13 Apr Agile PM for non IT projects
In our search for delivering projects better the use of an Agile Methodology is one of the latest in PM practices and ways to optimise project delivery. With its different perspective on locking time and cost it can offer benefits to projects where requirements may not be fully known at the beginning or where you can flex the building blocks of the final solution. Most often it is talked about in the context of a software development project however here are some Agile practices that you can apply on your waterfall project which scope:
Incremental or Early Release. In a construction project this is known as early works and represents parts of the project scope that we can advance ahead of the final product. This could be removing trees in the way of a rail corridor or delivering one equipment set to a military platform ahead of the full project scope. Advantages are that we start to deliver benefits to the end user earlier or reduce the risk for when the final product is released.

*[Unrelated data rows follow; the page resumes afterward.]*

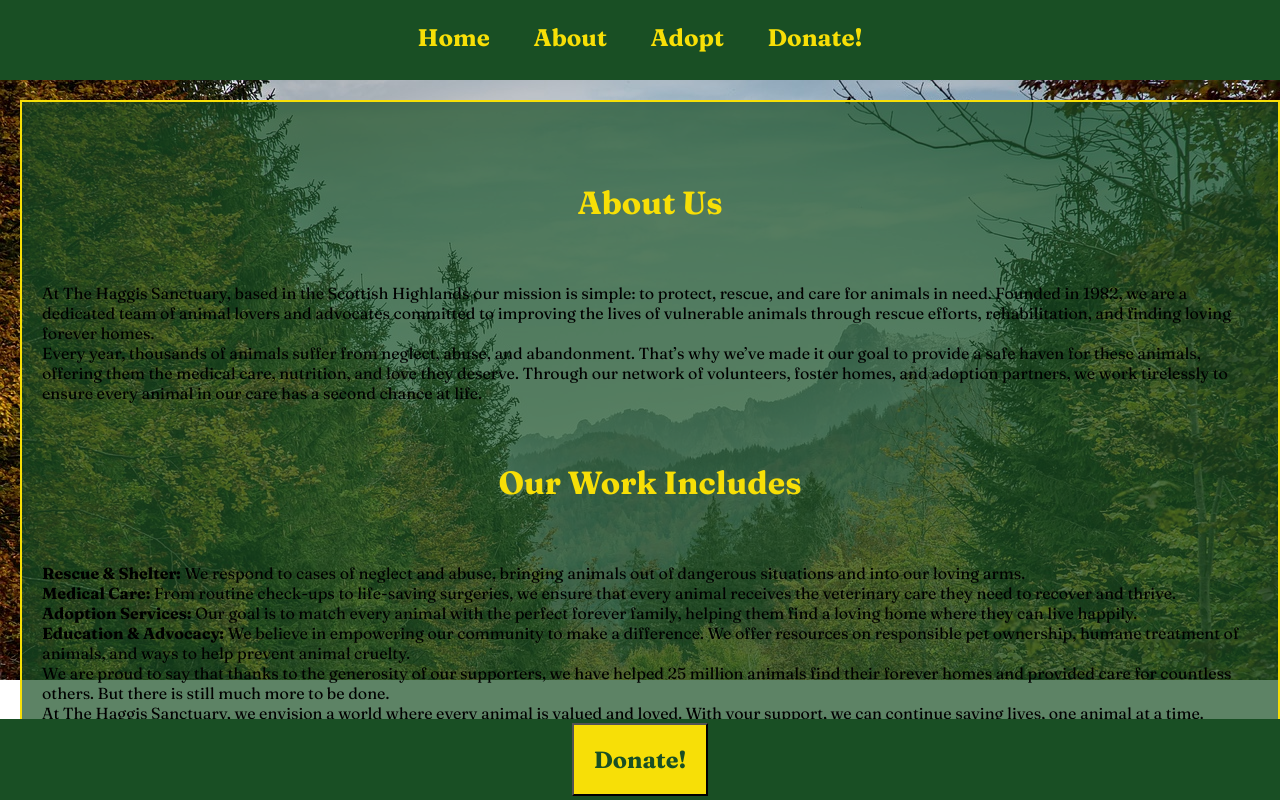
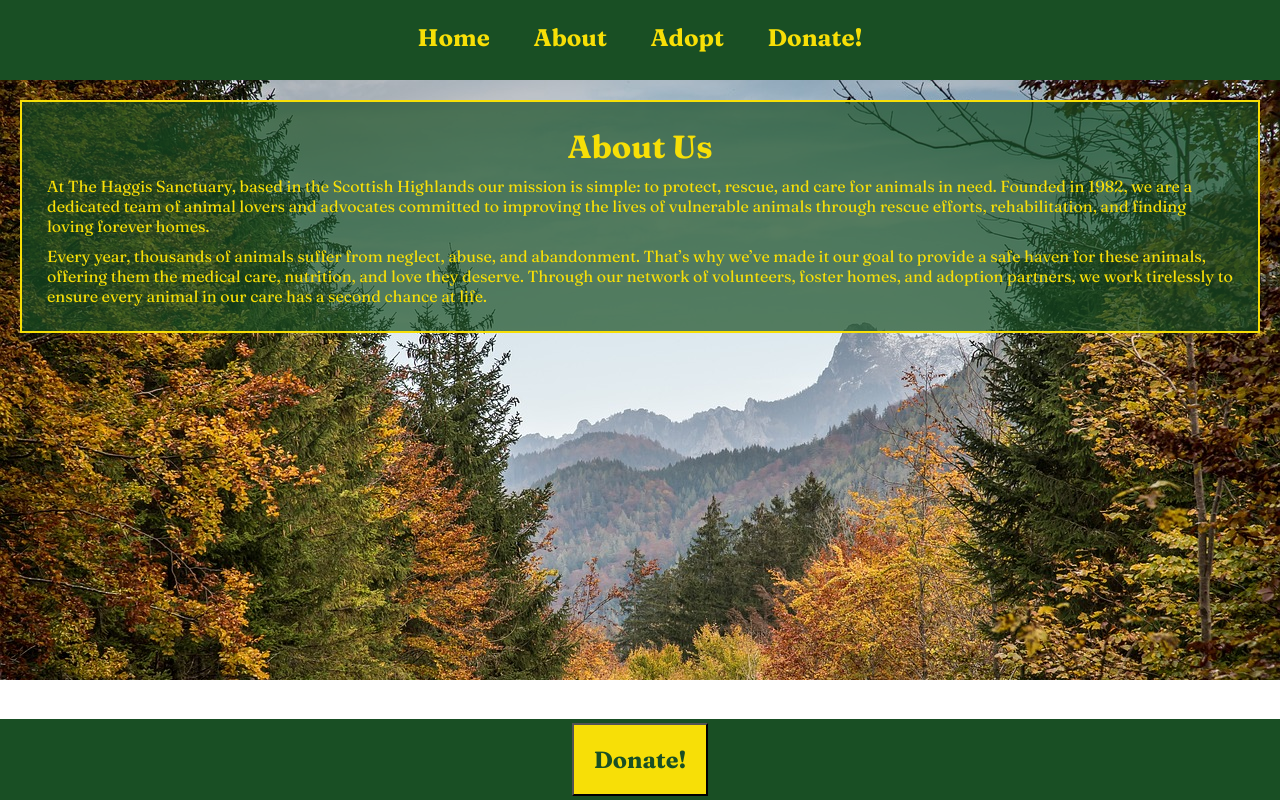
Before and after one commit to SarahcEmm/Haggis-Sanctuary, a plain HTML site: page about.html in a window 1280 px wide. Drawn offline with Linux system fonts and the light colour scheme.

Commit message:
trying to sortabout page

```diff
--- a/about.html
+++ b/about.html
@@ -38,16 +38,8 @@
       <p>At The Haggis Sanctuary, based in the Scottish Highlands our mission is simple: to protect, rescue, and care for animals in need. Founded in 1982, we are a dedicated team of animal lovers and advocates committed to improving the lives of vulnerable animals through rescue efforts, rehabilitation, and finding loving forever homes.</p>
     <p>Every year, thousands of animals suffer from neglect, abuse, and abandonment. That’s why we’ve made it our goal to provide a safe haven for these animals, offering them the medical care, nutrition, and love they deserve. Through our network of volunteers, foster homes, and adoption partners, we work tirelessly to ensure every animal in our care has a second chance at life.</p>
 
-      <h3>Our Work Includes</h3>
-<ul>
-  <li><strong>Rescue & Shelter:</strong> We respond to cases of neglect and abuse, bringing animals out of dangerous situations and into our loving arms.</li>
-  <li><strong>Medical Care:</strong> From routine check-ups to life-saving surgeries, we ensure that every animal receives the veterinary care they need to recover and thrive.</li>
-  <li><strong>Adoption Services:</strong> Our goal is to match every animal with the perfect forever family, helping them find a loving home where they can live happily.</li>
-  <li><strong>Education & Advocacy:</strong> We believe in empowering our community to make a difference. We offer resources on responsible pet ownership, humane treatment of animals, and ways to help prevent animal cruelty.
-</ul>
-      <p>We are proud to say that thanks to the generosity of our supporters, we have helped 25 million animals find their forever homes and provided care for countless others. But there is still much more to be done.</p>
-<p>At The Haggis Sanctuary, we envision a world where every animal is valued and loved. With your support, we can continue saving lives, one animal at a time.</p>
-</div>
+
+
 </section>
 
 
--- a/assets/css/style.css
+++ b/assets/css/style.css
@@ -147,15 +147,22 @@ nav>ul>li>a:hover {
 
 .about {
     background-color: rgba(25, 79, 36, 0.7);
-    position: absolute;
     padding: 20px;
-    border: 2px solid #f7df07
+    border: 2px solid #f7df07;
+    margin: 0;
 }
+
+
 .about h3 {
     font-size: 200%;
     text-align: center;
     color: #f7df07;
-    padding: 5%;
+    padding: 5px;
+
+}
+.about p {
+    color: #f7df07;
+    padding: 5px;
 
 }
 
```
Also changed, not shown: index.html (+14 -5 lines).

Scrums. Where you have a long or complicated task that can’t be fully defined upfront we can utilise the concept of scrums whereby a set of the requirements are worked on first. These could be the proverbial low hanging fruit that are required before we get to the more difficult items. An example could be a complicated set of documents with multiple parties working to complete them that is estimated to take many months. We can section the document or task and then assign points for each section which equate to effort. With a rough estimate of these points we break the planned delivery of months into weeks with a number of points per week. We then drive the team to deliver a certain amount of points per week with the advantage that we don’t need to rely on a Gantt chart to tell us how we are going, On a task such as this a Gantt may only tell us everything is being done in parallel. Another advantage is that we avoid the mythical man month where a task takes as long as there is time available.
Evolving Requirements. This practice is where we don’t develop the detailed requirements until the latest possible time and aims to avoid rework when we do know the full requirement set. An example is for a new product that is so different from how the business works today that the business team can’t envisage what good can look. So we provide the cheapest, smallest piece of value to the business for them to start to understand. In practice this can be site visits to other users, demonstration equipment, trial sites or prototypes.
Avoiding a Gantt. We all love a schedule that is nicely detailed, linked and resourced however when we get to a very detailed level 5-7 schedule it can become cumbersome and not reflective of reality. A job board where you have the tasks required to be done and their status can be far more effective as it gives everyone a quick snapshot of task status and also any blockers to tasks. Advantage is that we don’t spend our time trying to create a set of logic links and tasks with a predefined execution path. If you can’t easily detail a set of predecessors and successors it is likely a Gantt won’t provide you value on your set of tasks at the detailed level.
This is an active list that will be updated as we discover more items that you can take from Agile where a full Agile implementation may not be suitable. We hope that you enjoyed it